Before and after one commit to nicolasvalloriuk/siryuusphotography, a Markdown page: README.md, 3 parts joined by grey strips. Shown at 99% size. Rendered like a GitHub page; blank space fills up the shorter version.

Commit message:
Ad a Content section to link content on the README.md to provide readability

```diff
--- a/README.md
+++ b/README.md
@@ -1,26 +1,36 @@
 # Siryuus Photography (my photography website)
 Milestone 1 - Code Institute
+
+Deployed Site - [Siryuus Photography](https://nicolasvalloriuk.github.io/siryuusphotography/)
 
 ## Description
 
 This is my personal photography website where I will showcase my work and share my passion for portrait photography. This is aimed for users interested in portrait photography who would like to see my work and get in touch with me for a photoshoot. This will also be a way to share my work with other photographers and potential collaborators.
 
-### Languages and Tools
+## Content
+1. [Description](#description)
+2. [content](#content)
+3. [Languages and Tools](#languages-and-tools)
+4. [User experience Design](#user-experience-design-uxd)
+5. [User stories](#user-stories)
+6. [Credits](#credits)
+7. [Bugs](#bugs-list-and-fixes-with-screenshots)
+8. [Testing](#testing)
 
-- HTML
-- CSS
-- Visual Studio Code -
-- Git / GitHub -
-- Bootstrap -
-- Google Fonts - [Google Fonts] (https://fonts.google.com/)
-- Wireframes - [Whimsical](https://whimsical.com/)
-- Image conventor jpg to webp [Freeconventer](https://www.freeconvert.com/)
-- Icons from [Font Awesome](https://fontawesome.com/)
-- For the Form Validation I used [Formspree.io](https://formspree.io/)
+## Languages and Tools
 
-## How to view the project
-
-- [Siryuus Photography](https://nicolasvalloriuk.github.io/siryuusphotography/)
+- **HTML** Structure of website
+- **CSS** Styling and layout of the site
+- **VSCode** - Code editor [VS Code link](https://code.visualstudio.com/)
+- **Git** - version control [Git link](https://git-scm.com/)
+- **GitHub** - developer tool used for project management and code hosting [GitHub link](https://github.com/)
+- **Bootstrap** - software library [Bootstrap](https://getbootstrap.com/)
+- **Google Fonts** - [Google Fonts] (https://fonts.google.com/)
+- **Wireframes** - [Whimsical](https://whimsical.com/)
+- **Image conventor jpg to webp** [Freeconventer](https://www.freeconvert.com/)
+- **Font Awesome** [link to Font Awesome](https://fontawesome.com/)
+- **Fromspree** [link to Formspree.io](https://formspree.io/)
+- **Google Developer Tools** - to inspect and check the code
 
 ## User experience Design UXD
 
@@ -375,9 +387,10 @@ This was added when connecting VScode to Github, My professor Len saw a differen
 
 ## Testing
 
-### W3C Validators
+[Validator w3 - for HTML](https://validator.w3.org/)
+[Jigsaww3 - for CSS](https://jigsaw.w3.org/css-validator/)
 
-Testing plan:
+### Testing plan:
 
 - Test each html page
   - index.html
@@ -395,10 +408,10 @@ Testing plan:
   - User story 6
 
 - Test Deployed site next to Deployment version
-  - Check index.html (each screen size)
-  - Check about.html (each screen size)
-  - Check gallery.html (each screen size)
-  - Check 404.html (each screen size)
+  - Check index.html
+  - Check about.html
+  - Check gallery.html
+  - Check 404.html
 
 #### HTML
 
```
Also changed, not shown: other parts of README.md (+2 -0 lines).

▶ _WHAT NEEDS TO BE DONE_
Return the material above unaltered. Include every line.

▶ _ANSWER FOR THIS EXERCISE_
Before and after one commit to nicolasvalloriuk/siryuusphotography, a Markdown page: README.md, 3 parts joined by grey strips. Shown at 99% size. Rendered like a GitHub page; blank space fills up the shorter version.

Commit message:
Ad a Content section to link content on the README.md to provide readability

```diff
--- a/README.md
+++ b/README.md
@@ -1,26 +1,36 @@
 # Siryuus Photography (my photography website)
 Milestone 1 - Code Institute
+
+Deployed Site - [Siryuus Photography](https://nicolasvalloriuk.github.io/siryuusphotography/)
 
 ## Description
 
 This is my personal photography website where I will showcase my work and share my passion for portrait photography. This is aimed for users interested in portrait photography who would like to see my work and get in touch with me for a photoshoot. This will also be a way to share my work with other photographers and potential collaborators.
 
-### Languages and Tools
+## Content
+1. [Description](#description)
+2. [content](#content)
+3. [Languages and Tools](#languages-and-tools)
+4. [User experience Design](#user-experience-design-uxd)
+5. [User stories](#user-stories)
+6. [Credits](#credits)
+7. [Bugs](#bugs-list-and-fixes-with-screenshots)
+8. [Testing](#testing)
 
-- HTML
-- CSS
-- Visual Studio Code -
-- Git / GitHub -
-- Bootstrap -
-- Google Fonts - [Google Fonts] (https://fonts.google.com/)
-- Wireframes - [Whimsical](https://whimsical.com/)
-- Image conventor jpg to webp [Freeconventer](https://www.freeconvert.com/)
-- Icons from [Font Awesome](https://fontawesome.com/)
-- For the Form Validation I used [Formspree.io](https://formspree.io/)
+## Languages and Tools
 
-## How to view the project
-
-- [Siryuus Photography](https://nicolasvalloriuk.github.io/siryuusphotography/)
+- **HTML** Structure of website
+- **CSS** Styling and layout of the site
+- **VSCode** - Code editor [VS Code link](https://code.visualstudio.com/)
+- **Git** - version control [Git link](https://git-scm.com/)
+- **GitHub** - developer tool used for project management and code hosting [GitHub link](https://github.com/)
+- **Bootstrap** - software library [Bootstrap](https://getbootstrap.com/)
+- **Google Fonts** - [Google Fonts] (https://fonts.google.com/)
+- **Wireframes** - [Whimsical](https://whimsical.com/)
+- **Image conventor jpg to webp** [Freeconventer](https://www.freeconvert.com/)
+- **Font Awesome** [link to Font Awesome](https://fontawesome.com/)
+- **Fromspree** [link to Formspree.io](https://formspree.io/)
+- **Google Developer Tools** - to inspect and check the code
 
 ## User experience Design UXD
 
@@ -375,9 +387,10 @@ This was added when connecting VScode to Github, My professor Len saw a differen
 
 ## Testing
 
-### W3C Validators
+[Validator w3 - for HTML](https://validator.w3.org/)
+[Jigsaww3 - for CSS](https://jigsaw.w3.org/css-validator/)
 
-Testing plan:
+### Testing plan:
 
 - Test each html page
   - index.html
@@ -395,10 +408,10 @@ Testing plan:
   - User story 6
 
 - Test Deployed site next to Deployment version
-  - Check index.html (each screen size)
-  - Check about.html (each screen size)
-  - Check gallery.html (each screen size)
-  - Check 404.html (each screen size)
+  - Check index.html
+  - Check about.html
+  - Check gallery.html
+  - Check 404.html
 
 #### HTML
 
```
Also changed, not shown: other parts of README.md (+2 -0 lines).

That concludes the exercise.